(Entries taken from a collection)
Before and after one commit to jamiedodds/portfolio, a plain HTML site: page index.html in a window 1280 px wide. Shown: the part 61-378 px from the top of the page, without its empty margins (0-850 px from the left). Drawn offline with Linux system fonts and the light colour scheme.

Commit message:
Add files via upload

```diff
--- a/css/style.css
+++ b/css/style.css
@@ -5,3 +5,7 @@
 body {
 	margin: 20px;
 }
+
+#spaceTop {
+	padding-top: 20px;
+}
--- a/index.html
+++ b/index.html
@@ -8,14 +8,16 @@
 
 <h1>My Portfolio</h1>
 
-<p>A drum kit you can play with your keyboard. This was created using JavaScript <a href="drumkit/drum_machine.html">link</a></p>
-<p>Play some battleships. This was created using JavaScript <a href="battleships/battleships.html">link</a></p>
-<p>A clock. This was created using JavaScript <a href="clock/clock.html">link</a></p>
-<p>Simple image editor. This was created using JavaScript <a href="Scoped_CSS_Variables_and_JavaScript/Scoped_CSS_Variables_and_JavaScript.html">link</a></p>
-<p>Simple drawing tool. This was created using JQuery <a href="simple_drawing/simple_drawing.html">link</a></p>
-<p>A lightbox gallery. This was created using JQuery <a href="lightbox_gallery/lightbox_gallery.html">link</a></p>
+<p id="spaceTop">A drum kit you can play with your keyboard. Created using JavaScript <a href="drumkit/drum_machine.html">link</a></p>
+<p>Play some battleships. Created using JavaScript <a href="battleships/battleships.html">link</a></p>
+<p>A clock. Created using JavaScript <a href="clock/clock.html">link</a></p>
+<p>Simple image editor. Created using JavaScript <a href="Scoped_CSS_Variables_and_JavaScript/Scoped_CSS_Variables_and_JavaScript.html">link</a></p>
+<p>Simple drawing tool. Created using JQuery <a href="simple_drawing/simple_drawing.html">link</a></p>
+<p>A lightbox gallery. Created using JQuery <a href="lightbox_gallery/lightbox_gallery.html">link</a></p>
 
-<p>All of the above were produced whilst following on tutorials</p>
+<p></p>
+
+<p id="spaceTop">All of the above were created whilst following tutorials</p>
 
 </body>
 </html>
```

- [Problem requirements]:
Among the records, find every line with the word "tutorials" and copy it.

- [Reply]:
-<p>All of the above were produced whilst following on tutorials</p>
+<p id="spaceTop">All of the above were created whilst following tutorials</p>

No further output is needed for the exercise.